■ Task brief:
From the first line to the last, give the records again exactly and skip the pictures.
______________________________
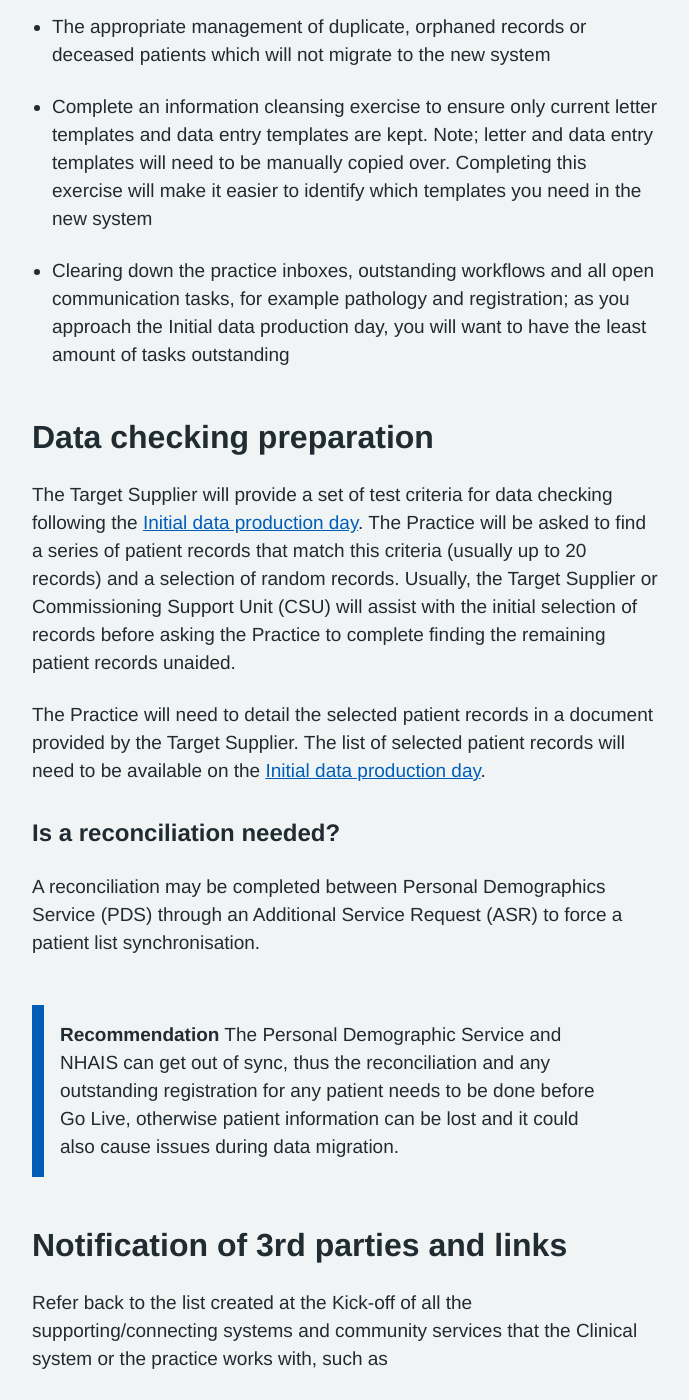
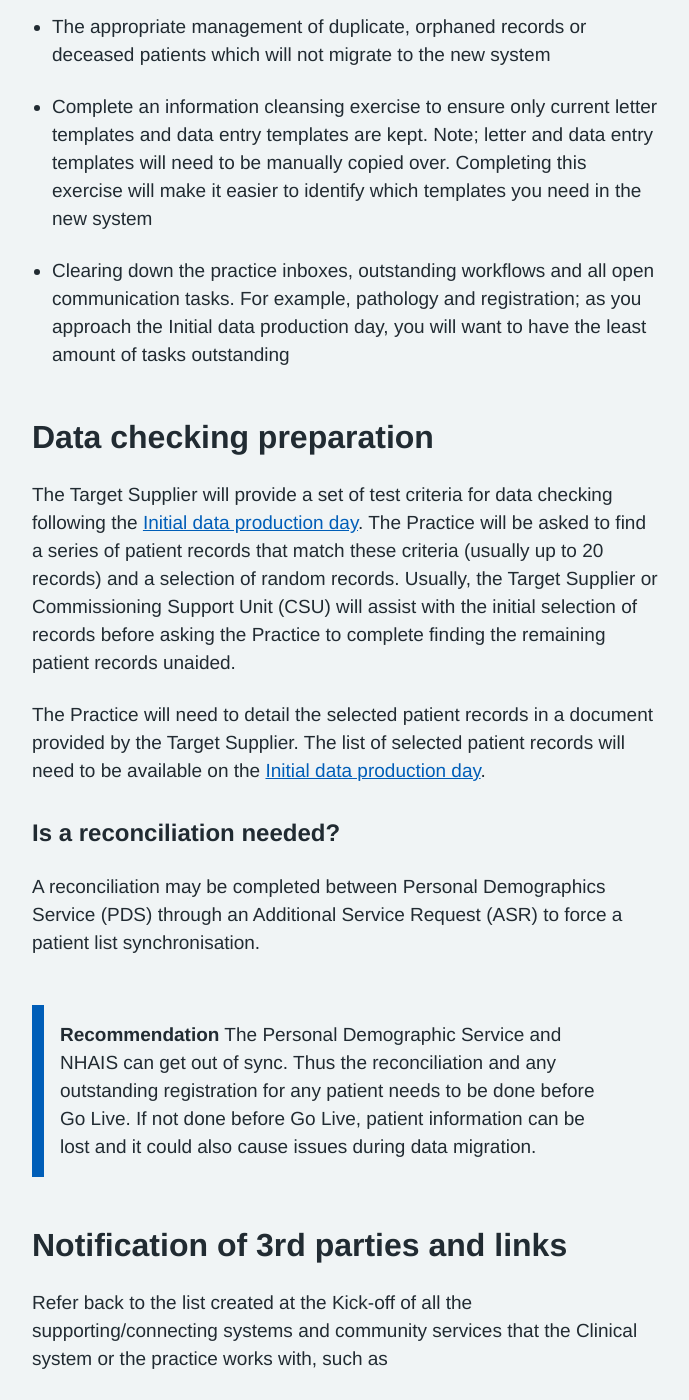
Before and after one commit to nhsconnect/prm-practice-migration, a Jekyll site: the page built from guide/03-pre-migration-planning.md, in a window 1280 px wide and 1400 px high, scrolled down 1819 px. Shown: the whole window, without its empty margins (128-817 px from the left). Built offline with Jekyll 4.4.1, drawn with Linux system fonts in a browser that asks for light colours; some web fonts are replaced; some of the changed text lies outside the part shown.

Commit message:
[PT] Gramar updates to Pre-migration content

```diff
--- a/guide/03-pre-migration-planning.md
+++ b/guide/03-pre-migration-planning.md
@@ -15,7 +15,7 @@ This is the time to start completing the items discussed in the Kick-off.
 
 Ahead of the [Initial data production phase](initial-data-production), a formal data extract request needs to be sent to the Source Supplier (Existing/old supplier of the GP Core System) using the steps detailed below. This is a formal notification from the data owner (the practice) to the supplier for them to provide the current data stored in the current clinical system.
 
-This will also need to be completed for any other supplier who will need to migrate data, for example any document management and scanning systems such as DocMan or anticoagulation management software such as INR Star.
+This will also need to be completed for any other supplier who will need to migrate data. For example, any document management and scanning systems such as DocMan or anticoagulation management software such as INR Star.
 
 __The request needs to be completed as early as possible__. The Source Suppliers have varying lead times/notice periods to provide this data upon request; for example, a supplier may require up to 5 weeks notice. __Any delays to giving notice may impact the migration timeline__ if it’s not sent prior to the [Initial data production day](initial-data-production).
 
@@ -42,13 +42,13 @@ Rectifying the data early and before the [Initial data production phase](initial
 * Complete an information cleansing exercise to ensure only current letter templates and data entry templates are kept. Note; letter and data entry templates will need to be manually copied over. Completing this exercise will make it easier to identify which templates you need in the new system
 
 
-* Clearing down the practice inboxes, outstanding workflows and all open communication tasks, for example pathology and registration; as you approach the Initial data production day, you will want to have the least amount of tasks outstanding
+* Clearing down the practice inboxes, outstanding workflows and all open communication tasks. For example, pathology and registration; as you approach the Initial data production day, you will want to have the least amount of tasks outstanding
 
 
 
 ## Data checking preparation {#data-checking-prep}
 
-The Target Supplier will provide a set of test criteria for data checking following the [Initial data production day](initial-data-production). The Practice will be asked to find a series of patient records that match this criteria (usually up to 20 records) and a selection of random records. Usually, the Target Supplier or Commissioning Support Unit (CSU) will assist with the initial selection of records before asking the Practice to complete finding the remaining patient records unaided.
+The Target Supplier will provide a set of test criteria for data checking following the [Initial data production day](initial-data-production). The Practice will be asked to find a series of patient records that match these criteria (usually up to 20 records) and a selection of random records. Usually, the Target Supplier or Commissioning Support Unit (CSU) will assist with the initial selection of records before asking the Practice to complete finding the remaining patient records unaided.
 
 The Practice will need to detail the selected patient records in a document provided by the Target Supplier. The list of selected patient records will need to be available on the [Initial data production day](initial-data-production).
 
@@ -58,7 +58,7 @@ The Practice will need to detail the selected patient records in a document prov
 A reconciliation may be completed between Personal Demographics Service (PDS) through an Additional Service Request (ASR) to force a patient list synchronisation.
 
 {%- capture lesson_learnt_1 -%}
-__Recommendation__ The Personal Demographic Service and NHAIS can get out of sync, thus the reconciliation and any outstanding registration for any patient needs to be done before Go Live, otherwise patient information can be lost and it could also cause issues during data migration.
+__Recommendation__ The Personal Demographic Service and NHAIS can get out of sync. Thus the reconciliation and any outstanding registration for any patient needs to be done before Go Live. If not done before Go Live, patient information can be lost and it could also cause issues during data migration.
 {%- endcapture -%}
 
 {%- include inset.html content=lesson_learnt_1 accessibility_text="Lesson learnt" markdown=true -%}
@@ -89,7 +89,7 @@ Refer back to the list created at the Kick-off of all the supporting/connecting
 * [Primary Care Support England](https://pcse.england.nhs.uk/)
 
 
-* Subsidiary/Third party software/system suppliers, for example DocMan or Apollo Scan for document scanning and management
+* Subsidiary/Third party software/system suppliers. For example, DocMan or Apollo Scan for document scanning and management
 
 __Give notice to them of your system change__. The notice period required will vary, for example, the Electronic Prescription Service may require 5 weeks, whereas another may require 5 days.
 
```
Also changed, not shown: other parts of guide/03-pre-migration-planning.md (+1 -1 lines).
______________________________
■ Answer to the exercise:
Before and after one commit to nhsconnect/prm-practice-migration, a Jekyll site: the page built from guide/03-pre-migration-planning.md, in a window 1280 px wide and 1400 px high, scrolled down 1819 px. Shown: the whole window, without its empty margins (128-817 px from the left). Built offline with Jekyll 4.4.1, drawn with Linux system fonts in a browser that asks for light colours; some web fonts are replaced; some of the changed text lies outside the part shown.

Commit message:
[PT] Gramar updates to Pre-migration content

```diff
--- a/guide/03-pre-migration-planning.md
+++ b/guide/03-pre-migration-planning.md
@@ -15,7 +15,7 @@ This is the time to start completing the items discussed in the Kick-off.
 
 Ahead of the [Initial data production phase](initial-data-production), a formal data extract request needs to be sent to the Source Supplier (Existing/old supplier of the GP Core System) using the steps detailed below. This is a formal notification from the data owner (the practice) to the supplier for them to provide the current data stored in the current clinical system.
 
-This will also need to be completed for any other supplier who will need to migrate data, for example any document management and scanning systems such as DocMan or anticoagulation management software such as INR Star.
+This will also need to be completed for any other supplier who will need to migrate data. For example, any document management and scanning systems such as DocMan or anticoagulation management software such as INR Star.
 
 __The request needs to be completed as early as possible__. The Source Suppliers have varying lead times/notice periods to provide this data upon request; for example, a supplier may require up to 5 weeks notice. __Any delays to giving notice may impact the migration timeline__ if it’s not sent prior to the [Initial data production day](initial-data-production).
 
@@ -42,13 +42,13 @@ Rectifying the data early and before the [Initial data production phase](initial
 * Complete an information cleansing exercise to ensure only current letter templates and data entry templates are kept. Note; letter and data entry templates will need to be manually copied over. Completing this exercise will make it easier to identify which templates you need in the new system
 
 
-* Clearing down the practice inboxes, outstanding workflows and all open communication tasks, for example pathology and registration; as you approach the Initial data production day, you will want to have the least amount of tasks outstanding
+* Clearing down the practice inboxes, outstanding workflows and all open communication tasks. For example, pathology and registration; as you approach the Initial data production day, you will want to have the least amount of tasks outstanding
 
 
 
 ## Data checking preparation {#data-checking-prep}
 
-The Target Supplier will provide a set of test criteria for data checking following the [Initial data production day](initial-data-production). The Practice will be asked to find a series of patient records that match this criteria (usually up to 20 records) and a selection of random records. Usually, the Target Supplier or Commissioning Support Unit (CSU) will assist with the initial selection of records before asking the Practice to complete finding the remaining patient records unaided.
+The Target Supplier will provide a set of test criteria for data checking following the [Initial data production day](initial-data-production). The Practice will be asked to find a series of patient records that match these criteria (usually up to 20 records) and a selection of random records. Usually, the Target Supplier or Commissioning Support Unit (CSU) will assist with the initial selection of records before asking the Practice to complete finding the remaining patient records unaided.
 
 The Practice will need to detail the selected patient records in a document provided by the Target Supplier. The list of selected patient records will need to be available on the [Initial data production day](initial-data-production).
 
@@ -58,7 +58,7 @@ The Practice will need to detail the selected patient records in a document prov
 A reconciliation may be completed between Personal Demographics Service (PDS) through an Additional Service Request (ASR) to force a patient list synchronisation.
 
 {%- capture lesson_learnt_1 -%}
-__Recommendation__ The Personal Demographic Service and NHAIS can get out of sync, thus the reconciliation and any outstanding registration for any patient needs to be done before Go Live, otherwise patient information can be lost and it could also cause issues during data migration.
+__Recommendation__ The Personal Demographic Service and NHAIS can get out of sync. Thus the reconciliation and any outstanding registration for any patient needs to be done before Go Live. If not done before Go Live, patient information can be lost and it could also cause issues during data migration.
 {%- endcapture -%}
 
 {%- include inset.html content=lesson_learnt_1 accessibility_text="Lesson learnt" markdown=true -%}
@@ -89,7 +89,7 @@ Refer back to the list created at the Kick-off of all the supporting/connecting
 * [Primary Care Support England](https://pcse.england.nhs.uk/)
 
 
-* Subsidiary/Third party software/system suppliers, for example DocMan or Apollo Scan for document scanning and management
+* Subsidiary/Third party software/system suppliers. For example, DocMan or Apollo Scan for document scanning and management
 
 __Give notice to them of your system change__. The notice period required will vary, for example, the Electronic Prescription Service may require 5 weeks, whereas another may require 5 days.
 
```
Also changed, not shown: other parts of guide/03-pre-migration-planning.md (+1 -1 lines).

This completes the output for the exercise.